Data shown:
■ ■ ■ ■ ■

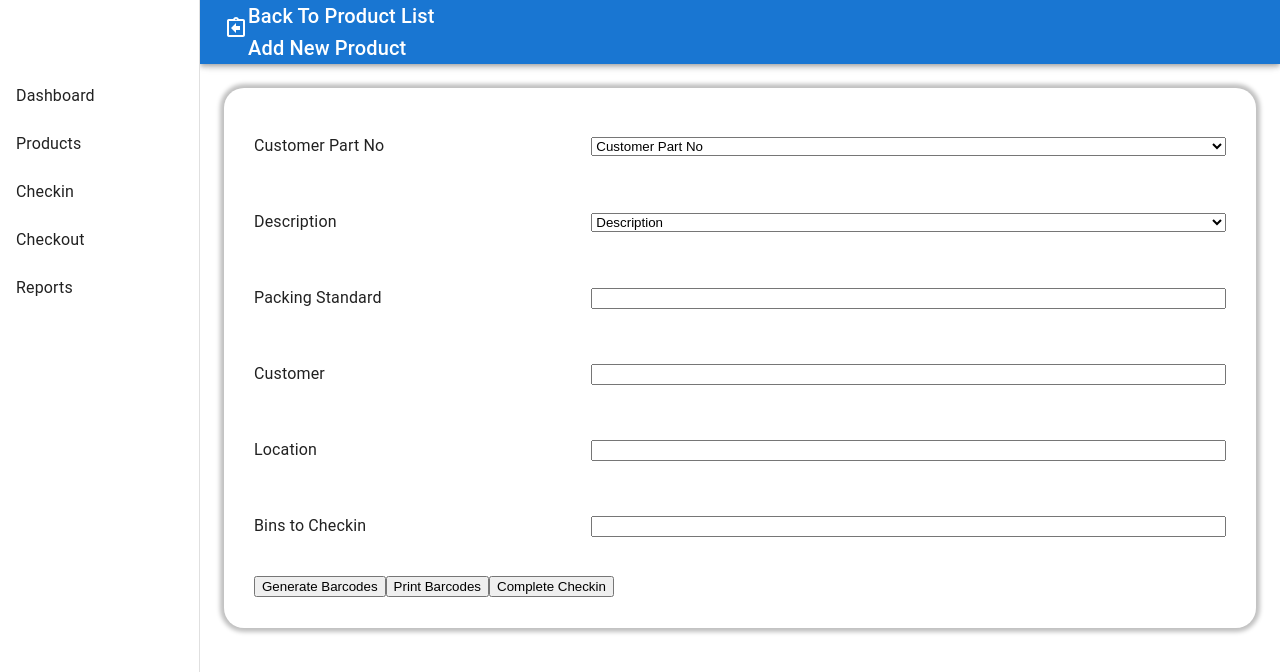
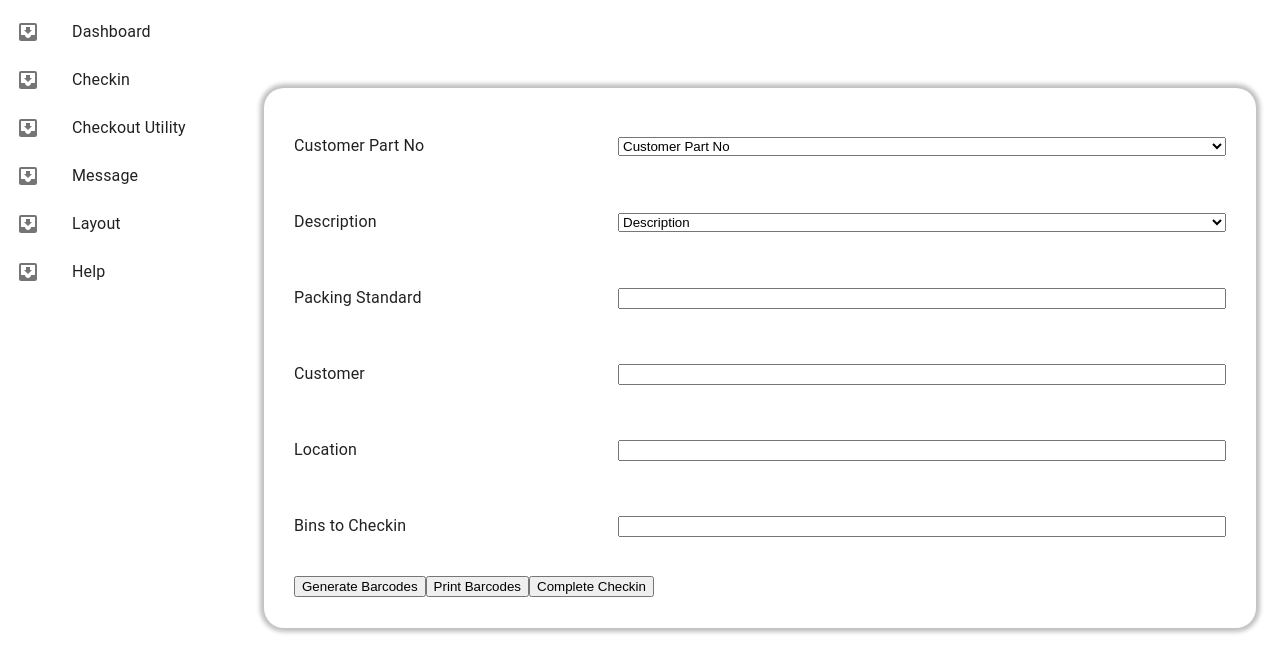
Before and after one commit to FatimaMary/stack-ui, a React (Create React App) app: page / in a window 1280 px wide. Shown: the top 672 px of the page. Built offline with nearby package versions, Linux system fonts and the light colour scheme.

Commit message:
Checkin ui

```diff
--- a/src/App.js
+++ b/src/App.js
@@ -1,5 +1,6 @@
 import './App.css';
 import CheckIn from './Components/CheckIn';
+import CheckInUi from './Components/CheckinUi';
 import NewPartsEntry from './Components/NewPartsEntry';
 import ProductAdd from './Components/ProductAdd';
 
@@ -8,7 +9,8 @@
     <div className="App">
       {/* <ProductAdd/> */}
       {/* <NewPartsEntry/> */}
-      <CheckIn/>
+      {/* <CheckIn/> */}
+      <CheckInUi/>
     </div>
   );
 }
--- a/src/Components/CheckIn.js
+++ b/src/Components/CheckIn.js
@@ -24,16 +24,15 @@
         position="fixed"
         sx={{ width: `calc(100% - ${drawerWidth}px)`, ml: `${drawerWidth}px` }}
       >
-        <Toolbar>
+        {/* <Toolbar>
           <Typography variant="h6" noWrap component="div" style={{ display: 'flex', justifyContent: 'center', nflexDirection:'row'}}>
             <div style={{fontSize: '36px'}}><AssignmentReturnOutlinedIcon/></div>
-            {/* <div> <-</div> */}
             <div>
               <div>Back To Product List</div>
               <div>Add New Product</div>
            </div>
           </Typography>
-        </Toolbar>
+        </Toolbar>  */}
       </AppBar>
       <Drawer
         sx={{
@@ -94,7 +93,7 @@
             <p>Bins to Checkin</p>
             <input readOnly/>
         </div>
-        <div >
+        <div>
             <button>Generate Barcodes</button>
             <button>Print Barcodes</button>
             <button>Complete Checkin</button>
--- /dev/null
+++ b/src/Components/CheckinUi.js
@@ -0,0 +1,195 @@
+import * as React from 'react';
+import PropTypes from 'prop-types';
+import AppBar from '@mui/material/AppBar';
+import Box from '@mui/material/Box';
+import CssBaseline from '@mui/material/CssBaseline';
+import Divider from '@mui/material/Divider';
+import Drawer from '@mui/material/Drawer';
+import IconButton from '@mui/material/IconButton';
+import InboxIcon from '@mui/icons-material/MoveToInbox';
+import List from '@mui/material/List';
+import ListItem from '@mui/material/ListItem';
+import ListItemButton from '@mui/material/ListItemButton';
+import ListItemIcon from '@mui/material/ListItemIcon';
+import ListItemText from '@mui/material/ListItemText';
+import MailIcon from '@mui/icons-material/Mail';
+import MenuIcon from '@mui/icons-material/Menu';
+import Toolbar from '@mui/material/Toolbar';
+import Typography from '@mui/material/Typography';
+import { Grid } from '@mui/material';
+import MessageIcon from '@mui/icons-material/Message';
+
+const drawerWidth = 240;
+
+function ResponsiveDrawer(props) {
+  const { window } = props;
+  const [mobileOpen, setMobileOpen] = React.useState(false);
+
+  const handleDrawerToggle = () => {
+    setMobileOpen(!mobileOpen);
+  };
+
+  const Drawer = () => {
+    const itemsList = [
+        {
+            text: "Dashboard",
+            icon: <InboxIcon/>
+        },
+        {
+            text: "Checkin",
+            icon: <InboxIcon/>
+        },
+        {
+            text: "Checkout Utility",
+            icon: <InboxIcon/>
+        },
+        {
+            text: "Message",
+            icon: <InboxIcon/>
+        },
+        {
+            text: "Layout",
+            icon: <InboxIcon/>
+        },
+        {
+            text: "Help",
+            icon: <InboxIcon/>
+        }
+    ]
+    return (
+    <div >
+      {/* <Toolbar /> */}
+      {/* <Divider /> */}
+      <List >
+         {itemsList.map((item, index) => {
+            const {text, icon } = item;
+            return (
+                <ListItem button key={text}>
+                    {icon && <ListItemIcon>{icon}</ListItemIcon>}
+                    <ListItemText primary={text} />
+                </ListItem>
+            )
+         })}
+        </List>
+    </div>
+    )
+          };
+
+  const container = window !== undefined ? () => window().document.body : undefined;
+
+  return (
+    <Box sx={{ display: 'flex' }}>
+      <CssBaseline />
+      <AppBar
+        position="fixed"
+        sx={{
+          width: { sm: `calc(100% - ${drawerWidth}px)` },
+          ml: { sm: `${drawerWidth}px` },
+        }}
+      >
+        {/* <Toolbar>
+          <IconButton
+            color="inherit"
+            aria-label="open drawer"
+            edge="start"
+            onClick={handleDrawerToggle}
+            sx={{ mr: 2, display: { sm: 'none' } }}
+          >
+            <MenuIcon />
+          </IconButton>
+          <Typography variant="h6" noWrap component="div">
+            Responsive drawer
+          </Typography>
+        </Toolbar> */}
+      </AppBar>
+      <Box
+        component="nav"
+        sx={{ width: { sm: drawerWidth }, flexShrink: { sm: 0 } }}
+        aria-label="mailbox folders"
+      >
+        {/* The implementation can be swapped with js to avoid SEO duplication of links. */}
+        <Drawer
+          container={container}
+          variant="temporary"
+          open={mobileOpen}
+          onClose={handleDrawerToggle}
+          ModalProps={{
+            keepMounted: true, // Better open performance on mobile.
+          }}
+          sx={{
+            display: { xs: 'block', sm: 'none' },
+            '& .MuiDrawer-paper': { boxSizing: 'border-box', width: drawerWidth },
+          }}
+        >
+          {Drawer}
+        </Drawer>
+        {/* <Drawer
+          variant="permanent"
+          sx={{
+            display: { xs: 'none', sm: 'block' },
+            '& .MuiDrawer-paper': { boxSizing: 'border-box', width: drawerWidth },
+          }}
+          open
+        >
+          {Drawer}
+        </Drawer> */}
+      </Box>
+      <Box
+        component="main"
+        sx={{ flexGrow: 1, p: 3, width: { sm: `calc(100% - ${drawerWidth}px)` } }}
+      >
+        <Toolbar />
+        <Grid>
+        <div className='container1-grid1'>
+        <div className='container1-grid1-div'>
+            <p>Customer Part No</p>
+            <select>
+                <option>Customer Part No</option>
+                <option></option>
+            </select>
+        </div>
+        <div className='container1-grid1-div'>
+            <p>Description</p>
+            <select>
+                <option>Description</option>
+                <option></option>
+            </select>
+        </div>
+        <div className='container1-grid1-div'>
+            <p>Packing Standard</p>
+            <input readOnly/>
+        </div>
+        <div className='container1-grid1-div'>
+            <p>Customer</p>
+            <input readOnly/>
+        </div>
+        <div className='container1-grid1-div'>
+            <p>Location</p>
+            <input readOnly/>
+        </div>
+        <div className='container1-grid1-div'>
+            <p>Bins to Checkin</p>
+            <input readOnly/>
+        </div>
+        <div>
+            <button>Generate Barcodes</button>
+            <button>Print Barcodes</button>
+            <button>Complete Checkin</button>
+        </div>
+    </div>
+
+        </Grid>
+      </Box>
+    </Box>
+  );
+}
+
+ResponsiveDrawer.propTypes = {
+  /**
+   * Injected by the documentation to work in an iframe.
+   * You won't need it on your project.
+   */
+  window: PropTypes.func,
+};
+
+export default ResponsiveDrawer;
--- a/src/Components/NewPartsEntry.js
+++ b/src/Components/NewPartsEntry.js
@@ -38,9 +38,25 @@
           PackingStandard: packingStandard
         }).then((res) => {
           console.log(res);
-        //   navigate("/table")
+          setCustomer("");
+          setPartNo("");
+          setDescription("");
+          setLocation("");
+          setMinstock("");
+          setMaxstock("");
+          setPackingStandard("");
         });
     }
+
+    const clearEntries = () => {
+        setCustomer("");
+        setPartNo("");
+        setDescription("");
+        setLocation("");
+        setMinstock("");
+        setMaxstock("");
+        setPackingStandard("");
+      }
 
   return (
     <Box sx={{ display: 'flex' }}>
@@ -122,7 +138,7 @@
                 </select>
             </div>
             <div className='container1-grid1-div'>
-                <button className='discard-btn'>Discard</button>
+                <button className='discard-btn' onClick={clearEntries}>Discard</button>
                 <button className='submit-btn' onClick={handleSubmit}>submit</button>
             </div>
         </div>
```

■ ■ ■ ■ ■

What you should do: A line qualifies when it holds the word "mobileOpen"; report all qualifying lines from the records above.

Finished exercise:
+  const [mobileOpen, setMobileOpen] = React.useState(false);
+    setMobileOpen(!mobileOpen);
+          open={mobileOpen}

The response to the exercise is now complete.